Google Walking Directions

Google Maps is beta testing a new “walking directions” feature, Alex Chitu reports.  Apparently, it’s just being tested  out on a small number of randomly selected users.

Since I wasn’t among those selected, I was a bit dubious since I was unable to personally verify, let alone test, said service.  A quick search of another of Google’s products, its ubiquitous search service, revealed that  Caroline McCarthy couldn’t, either.  Doug Caverly, though, posts a screenshot.   The Inquisitr claims to have talked to people at Google and was told that “A random portion of users may see [the] walking directions experiment in Google Maps.”

For those living in the suburbs, the concept of “walking directions” is amusing.  If it’s close enough to walk to, you probably know how to get there.  Now that I’m working in DC, however, I’ve actually had several occasions where I needed to go somewhere in town where driving and parking would have been either frivolous or more trouble than it was worth, using Metro was slower than walking, and where the “Google Driving Directions” were certainly sending me along a circuitous route.  The prevalence of one-way streets and traffic circles adds substantial distance to a car trip that becomes a noticeable inconvenience when walking the same route.

via Techmeme

FILED UNDER: General, , , , , ,
James Joyner
About James Joyner
James Joyner is Professor and Department Head of Security Studies at Marine Corps University's Command and Staff College and a nonresident senior fellow at the Scowcroft Center for Strategy and Security at the Atlantic Council. He's a former Army officer and Desert Storm vet. Views expressed here are his own. Follow James on Twitter @DrJJoyner.

Comments

  1. Leviathan says:

    It seems like if it were walking distance, you could just look at the map on the Driving Directions and see the best way to go…

  2. Jeffrey W. Baker says:

    The problem with the driving direction is they often don’t account for roads which are OK for cars but are impassible to pedestrians. For example, an overpass over a freeway without a sidewalk.

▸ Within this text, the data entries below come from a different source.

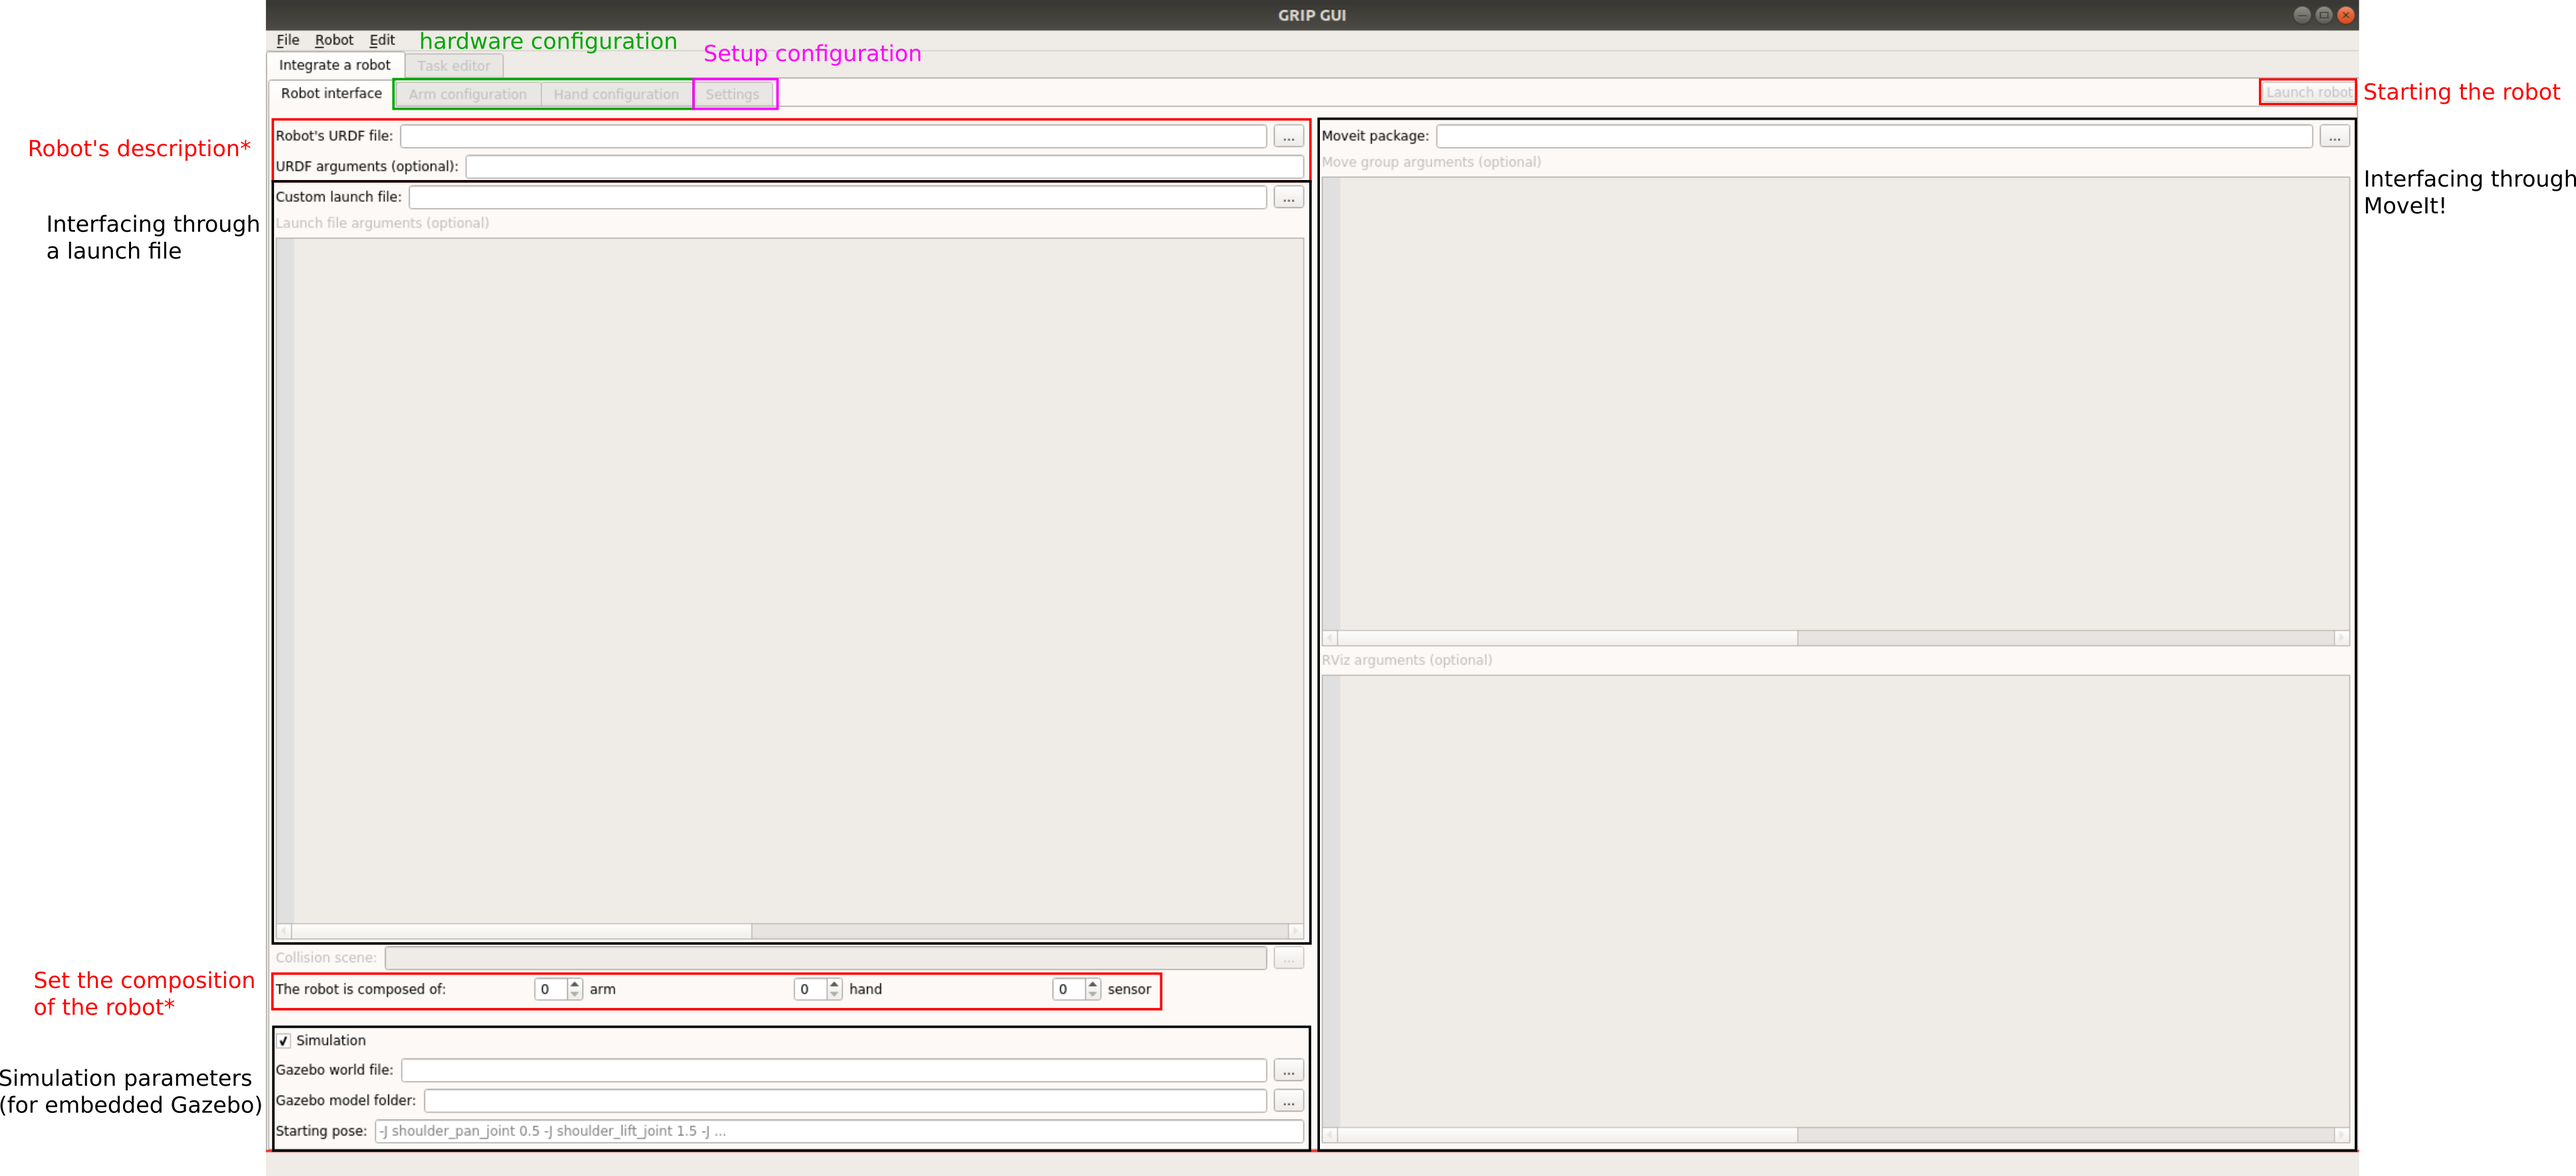
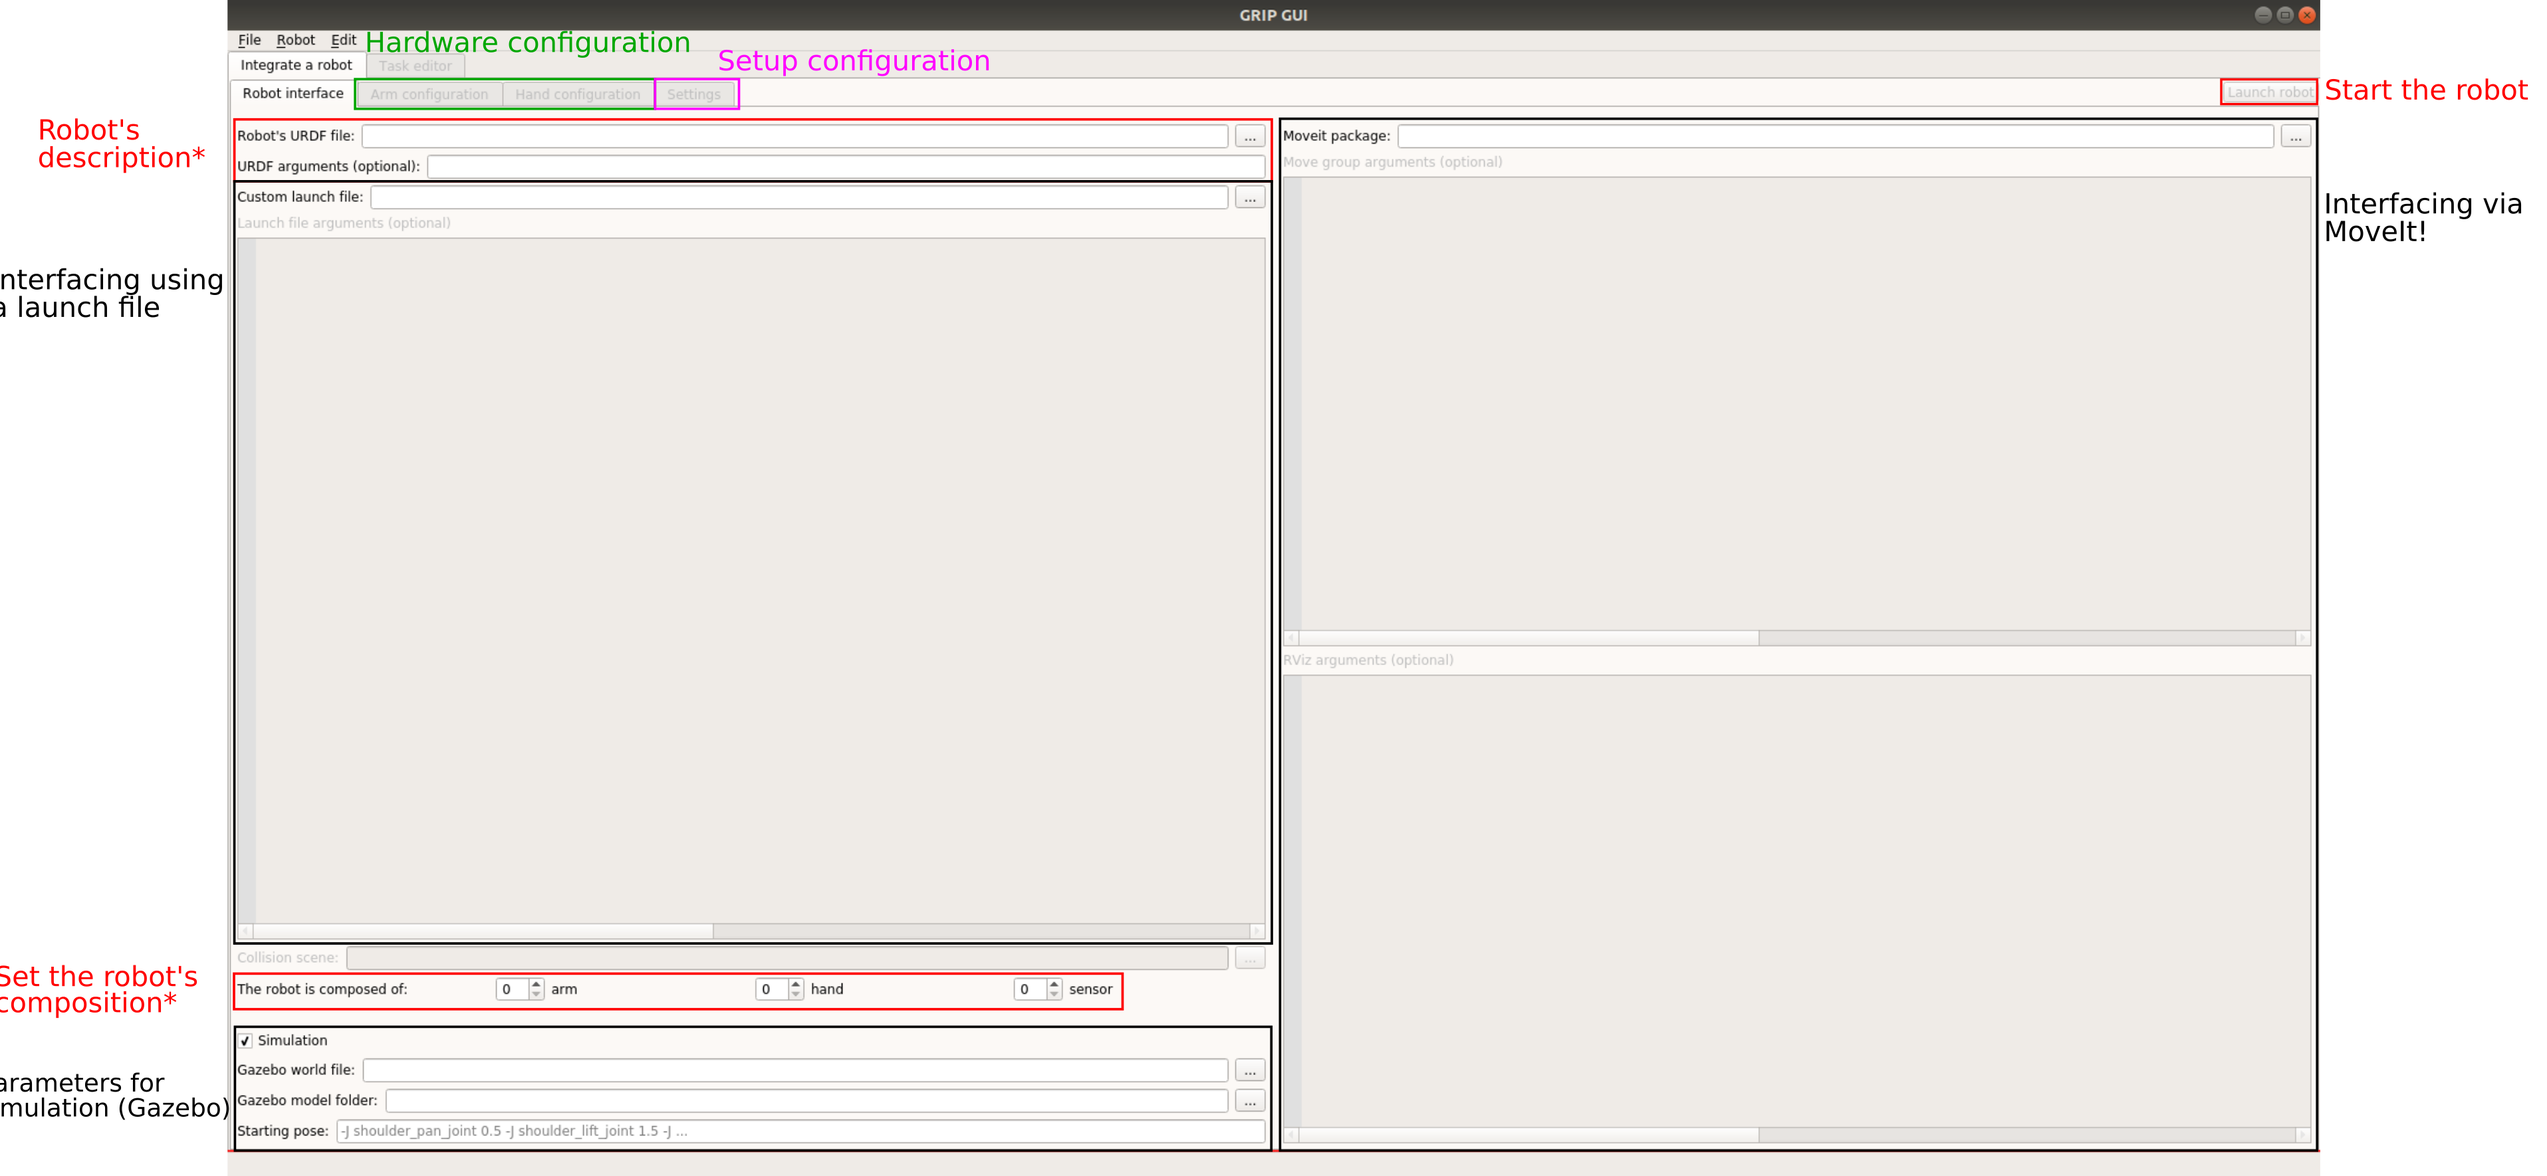
add overview of integration stage

diff --git a/docs/user_guide/getting_started.rst b/docs/user_guide/getting_started.rst
@@ -47,7 +47,7 @@ What is GRIP
 | GRIP is a ROS-based robot-agnostic software that allows for visual programming and fast prototyping of robotic grasping and manipulation tasks. The main purpose of this tool is to facilitate the integration of software and hardware components into complex robotic systems.
 | Although the Robot Operating System (ROS) is not the only middleware available to operate robots, it remains one of the most used, especially in academia. For this reason, instead of re-implementing numerous features already provided by this operating system, we decided to make the most of it.
 | If you've never used ROS and are reluctant to thoroughly learn this stack, GRIP is made for you. In fact, we tried to reduce as much as possible the ROS knowledge required to use our framework, to make sure GRIP remains accessible and easy to use. In addition, we provide a documentation with several examples for all the steps from robot integration to task design and execution.
-| In order to simplify all the steps necessary to run a robot task, we have implemented an intuitive and reactive Graphical User Interface (GUI) for both the integration stage and task design. If you want to have a look at the code, all related files are located in the `grip_api <https://github.com/shadow-robot/sr_grip/tree/kinetic-devel/grip_api>`_ package. The code corresponding to all the other components of this fraemwork, can be found in the `grip_core <https://github.com/shadow-robot/sr_grip/tree/kinetic-devel/grip_core>`_ package.
+| In order to simplify all the steps necessary to run a robot task, we have implemented an intuitive and reactive Graphical User Interface (GUI) for both the integration stage and task design. If you want to have a look at the code, all related files are located in the `grip_api <https://github.com/shadow-robot/sr_grip/tree/kinetic-devel/grip_api>`_ package. The code corresponding to all the other components of this fraemwork, can be found in the `grip_core <https://github.com/shadow-robot/sr_grip/tree/kinetic-devel/grip_core>`_ package. Let's now have a quick overview of the different steps required to run a task with GRIP.
 | **Disclaimer: GRIP's focus is not to be highly performant, but rather to provide users a tool to easily reproduce their own setups and integrate components to screen them, before potentially integrating them to their existing optimised pipeline!**
 
 Integration stage
@@ -62,5 +62,22 @@ Integration stage
 You should have the following GUI appearing (without the annotations obviously).
 
 .. image:: ../img/annotated_empty_config.png
+
+| Please note that the launch button is here **disabled** and will become **enabled** only when a robot has been successfully integrated! This should help you save quite some time trying to start your robot while it's going to fail because something is missing...
+| The black areas correspond to optional robot's interfacing modalities, that are going to be detailed in the tutorials.
+| The two areas on the left (i.e. **Robot's description**, **Robot's composition**) are required regardless of the modalities you want to use to interface your robot. Depending on the composition of your robot, the appropriate hardware configuration tabs (area in green) will become available. Here is what such tabs look like
+
+.. image:: ../img/empty_hardware_configuration.png
+
+| In order to configure a robot arm (or hand/gripper), you need to specify several components, e.g. which controller, kinematics library and planner to use to operate it. In the above image, you can see that two areas are grayed out (i.e. disabled), and that's fine, it means that the current configuration does not allow the user to set these fields. In other words, we have implemented a reactive mechanism that enables/disables the different fields according to the current inputs to help you configure the robot. For instance, the :code:`MoveIt! planners` editor will be available if and only if a MoveIt! configuration package has been previously provided.
+| For each editor, you can either open existing **YAML** configuration files or create your own via the push buttons you can see. Once done, if you want to integrate a controller you have implemented yourself, you can just press the ``+`` symbol that appears in the margin. A sequence of dialogues pop up and if you follow them, your component will be successfully integrated to GRIP. More details about this process can be found in the tutorials.
+| Each editor has a live syntax check that will signal you whether some information you provided don't follow the expected format. For instance, as illustrated in the following figure, the editor :code:`Named joint states` of the :code:`Settings` tab shows an error. In fact, the value corresponding to the joint *joint_name_1* should be an integer or float, not a string. Such mechanism, along with autocompletion should help you to efficiently interface and configure your robot.
+
+.. image:: ../img/settings_tab.png
+
+Once you have configured everything you need, you can start designing your task!
+
+Task design and execution
+*************************
 
 If everything is clear so far, you can move to the :ref:`tutorials <tutorials_list>`.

    Recently I was in Portland and I set off walking from downtown to the southeast side, and it would have been useful for me to have known in advance that a particular bridge over the Willamette was not open to pedestrians. I had to hail a cab to cross that bridge!

  3. ptfe says:

    I wonder if this means they’re going to include things like cut-throughs (parks, parking lots, etc) and trails. Even the bare inclusion of trails would improve bike directions — generally constrained somewhere between walking and driving. It’s a good idea if they really are doing this.